**Task brief**: Each record that follows should be repeated exactly, minus any images.

**Information provided**:
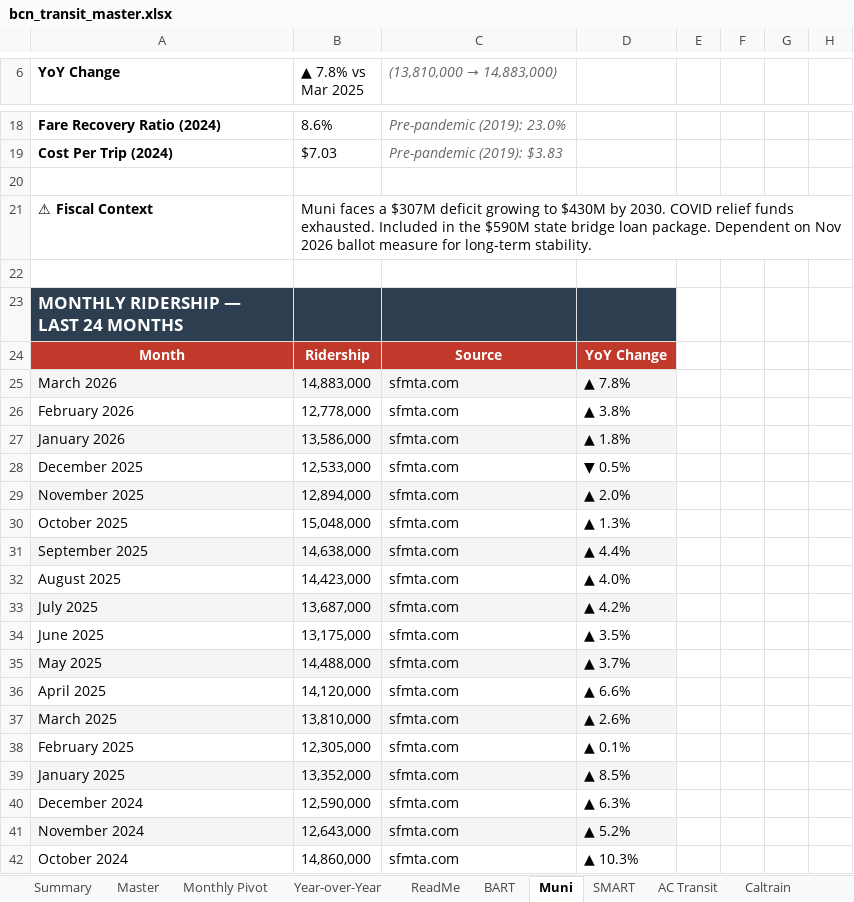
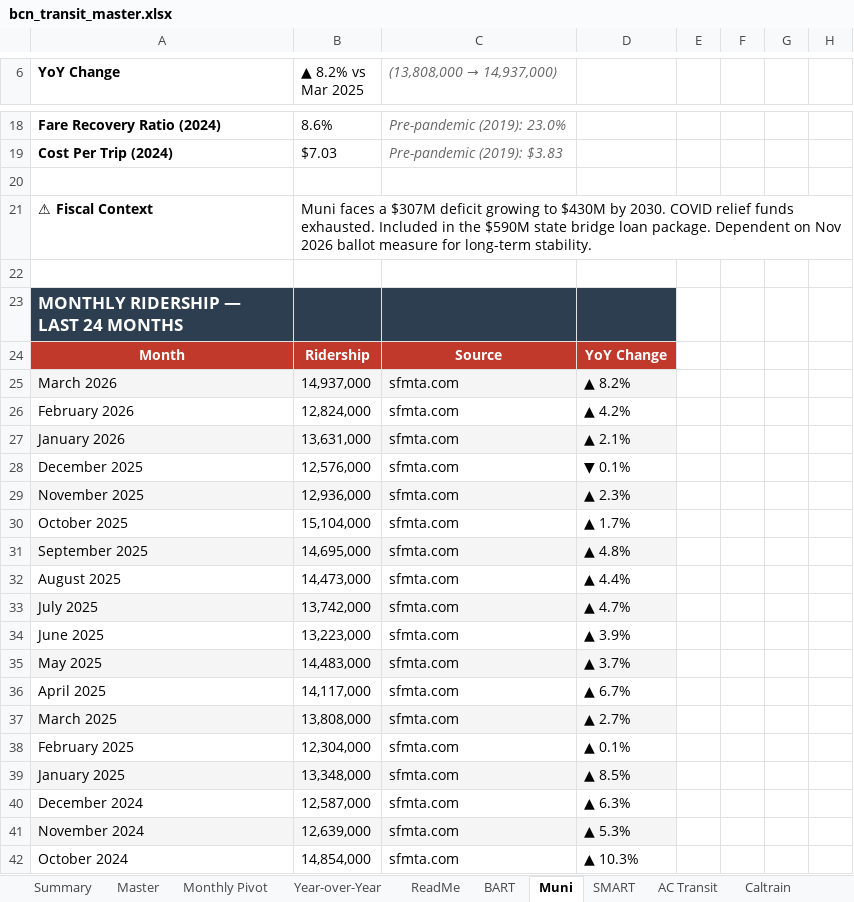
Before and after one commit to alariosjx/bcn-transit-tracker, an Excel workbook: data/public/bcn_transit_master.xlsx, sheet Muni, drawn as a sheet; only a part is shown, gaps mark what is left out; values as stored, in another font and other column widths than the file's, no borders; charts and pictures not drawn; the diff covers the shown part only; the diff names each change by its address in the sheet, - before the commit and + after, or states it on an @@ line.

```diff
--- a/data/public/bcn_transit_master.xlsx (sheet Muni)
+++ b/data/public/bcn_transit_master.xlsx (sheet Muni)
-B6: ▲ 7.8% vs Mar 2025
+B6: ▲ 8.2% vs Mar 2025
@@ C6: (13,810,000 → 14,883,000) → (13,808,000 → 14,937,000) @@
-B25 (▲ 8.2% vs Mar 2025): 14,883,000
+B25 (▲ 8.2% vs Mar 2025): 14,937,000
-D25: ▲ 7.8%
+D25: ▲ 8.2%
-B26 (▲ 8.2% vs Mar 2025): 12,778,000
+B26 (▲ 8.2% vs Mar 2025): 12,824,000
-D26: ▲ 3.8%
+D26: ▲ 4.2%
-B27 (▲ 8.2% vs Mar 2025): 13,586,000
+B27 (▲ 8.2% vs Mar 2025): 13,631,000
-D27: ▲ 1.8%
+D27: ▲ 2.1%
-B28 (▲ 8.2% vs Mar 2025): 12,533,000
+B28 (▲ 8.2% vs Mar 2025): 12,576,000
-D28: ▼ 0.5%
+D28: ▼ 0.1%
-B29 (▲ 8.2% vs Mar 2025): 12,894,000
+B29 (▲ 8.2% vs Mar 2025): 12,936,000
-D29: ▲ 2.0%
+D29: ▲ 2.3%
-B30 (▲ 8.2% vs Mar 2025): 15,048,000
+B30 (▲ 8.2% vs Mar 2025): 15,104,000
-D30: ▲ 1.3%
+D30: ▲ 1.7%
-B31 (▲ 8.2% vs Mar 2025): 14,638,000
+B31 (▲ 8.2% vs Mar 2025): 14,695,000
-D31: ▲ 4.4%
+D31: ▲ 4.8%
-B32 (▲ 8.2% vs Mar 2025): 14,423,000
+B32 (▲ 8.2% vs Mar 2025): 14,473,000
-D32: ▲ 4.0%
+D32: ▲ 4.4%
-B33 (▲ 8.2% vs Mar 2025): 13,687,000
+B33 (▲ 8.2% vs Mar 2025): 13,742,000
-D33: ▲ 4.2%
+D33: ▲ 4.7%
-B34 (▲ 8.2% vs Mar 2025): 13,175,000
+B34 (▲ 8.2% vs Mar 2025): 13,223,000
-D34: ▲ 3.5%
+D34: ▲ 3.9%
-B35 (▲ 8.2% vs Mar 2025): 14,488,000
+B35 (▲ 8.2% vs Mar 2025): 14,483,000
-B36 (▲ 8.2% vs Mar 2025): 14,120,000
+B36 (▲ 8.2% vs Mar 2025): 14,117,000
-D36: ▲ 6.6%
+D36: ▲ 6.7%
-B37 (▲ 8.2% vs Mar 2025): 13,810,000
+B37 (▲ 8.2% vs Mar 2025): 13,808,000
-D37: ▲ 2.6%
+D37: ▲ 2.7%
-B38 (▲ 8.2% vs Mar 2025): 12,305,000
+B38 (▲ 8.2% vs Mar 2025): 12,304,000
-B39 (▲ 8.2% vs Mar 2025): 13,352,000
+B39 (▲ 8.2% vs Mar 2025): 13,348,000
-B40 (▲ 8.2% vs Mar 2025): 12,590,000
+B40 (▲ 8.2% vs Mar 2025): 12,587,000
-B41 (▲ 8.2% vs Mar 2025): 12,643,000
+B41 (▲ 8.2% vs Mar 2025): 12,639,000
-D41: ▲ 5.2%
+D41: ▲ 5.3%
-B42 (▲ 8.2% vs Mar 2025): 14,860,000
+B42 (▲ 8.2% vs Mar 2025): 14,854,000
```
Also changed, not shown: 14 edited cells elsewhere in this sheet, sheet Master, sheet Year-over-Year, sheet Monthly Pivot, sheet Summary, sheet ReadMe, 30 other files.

**Response below**:
Before and after one commit to alariosjx/bcn-transit-tracker, an Excel workbook: data/public/bcn_transit_master.xlsx, sheet Muni, drawn as a sheet; only a part is shown, gaps mark what is left out; values as stored, in another font and other column widths than the file's, no borders; charts and pictures not drawn; the diff covers the shown part only; the diff names each change by its address in the sheet, - before the commit and + after, or states it on an @@ line.

```diff
--- a/data/public/bcn_transit_master.xlsx (sheet Muni)
+++ b/data/public/bcn_transit_master.xlsx (sheet Muni)
-B6: ▲ 7.8% vs Mar 2025
+B6: ▲ 8.2% vs Mar 2025
@@ C6: (13,810,000 → 14,883,000) → (13,808,000 → 14,937,000) @@
-B25 (▲ 8.2% vs Mar 2025): 14,883,000
+B25 (▲ 8.2% vs Mar 2025): 14,937,000
-D25: ▲ 7.8%
+D25: ▲ 8.2%
-B26 (▲ 8.2% vs Mar 2025): 12,778,000
+B26 (▲ 8.2% vs Mar 2025): 12,824,000
-D26: ▲ 3.8%
+D26: ▲ 4.2%
-B27 (▲ 8.2% vs Mar 2025): 13,586,000
+B27 (▲ 8.2% vs Mar 2025): 13,631,000
-D27: ▲ 1.8%
+D27: ▲ 2.1%
-B28 (▲ 8.2% vs Mar 2025): 12,533,000
+B28 (▲ 8.2% vs Mar 2025): 12,576,000
-D28: ▼ 0.5%
+D28: ▼ 0.1%
-B29 (▲ 8.2% vs Mar 2025): 12,894,000
+B29 (▲ 8.2% vs Mar 2025): 12,936,000
-D29: ▲ 2.0%
+D29: ▲ 2.3%
-B30 (▲ 8.2% vs Mar 2025): 15,048,000
+B30 (▲ 8.2% vs Mar 2025): 15,104,000
-D30: ▲ 1.3%
+D30: ▲ 1.7%
-B31 (▲ 8.2% vs Mar 2025): 14,638,000
+B31 (▲ 8.2% vs Mar 2025): 14,695,000
-D31: ▲ 4.4%
+D31: ▲ 4.8%
-B32 (▲ 8.2% vs Mar 2025): 14,423,000
+B32 (▲ 8.2% vs Mar 2025): 14,473,000
-D32: ▲ 4.0%
+D32: ▲ 4.4%
-B33 (▲ 8.2% vs Mar 2025): 13,687,000
+B33 (▲ 8.2% vs Mar 2025): 13,742,000
-D33: ▲ 4.2%
+D33: ▲ 4.7%
-B34 (▲ 8.2% vs Mar 2025): 13,175,000
+B34 (▲ 8.2% vs Mar 2025): 13,223,000
-D34: ▲ 3.5%
+D34: ▲ 3.9%
-B35 (▲ 8.2% vs Mar 2025): 14,488,000
+B35 (▲ 8.2% vs Mar 2025): 14,483,000
-B36 (▲ 8.2% vs Mar 2025): 14,120,000
+B36 (▲ 8.2% vs Mar 2025): 14,117,000
-D36: ▲ 6.6%
+D36: ▲ 6.7%
-B37 (▲ 8.2% vs Mar 2025): 13,810,000
+B37 (▲ 8.2% vs Mar 2025): 13,808,000
-D37: ▲ 2.6%
+D37: ▲ 2.7%
-B38 (▲ 8.2% vs Mar 2025): 12,305,000
+B38 (▲ 8.2% vs Mar 2025): 12,304,000
-B39 (▲ 8.2% vs Mar 2025): 13,352,000
+B39 (▲ 8.2% vs Mar 2025): 13,348,000
-B40 (▲ 8.2% vs Mar 2025): 12,590,000
+B40 (▲ 8.2% vs Mar 2025): 12,587,000
-B41 (▲ 8.2% vs Mar 2025): 12,643,000
+B41 (▲ 8.2% vs Mar 2025): 12,639,000
-D41: ▲ 5.2%
+D41: ▲ 5.3%
-B42 (▲ 8.2% vs Mar 2025): 14,860,000
+B42 (▲ 8.2% vs Mar 2025): 14,854,000
```
Also changed, not shown: 14 edited cells elsewhere in this sheet, sheet Master, sheet Year-over-Year, sheet Monthly Pivot, sheet Summary, sheet ReadMe, 30 other files.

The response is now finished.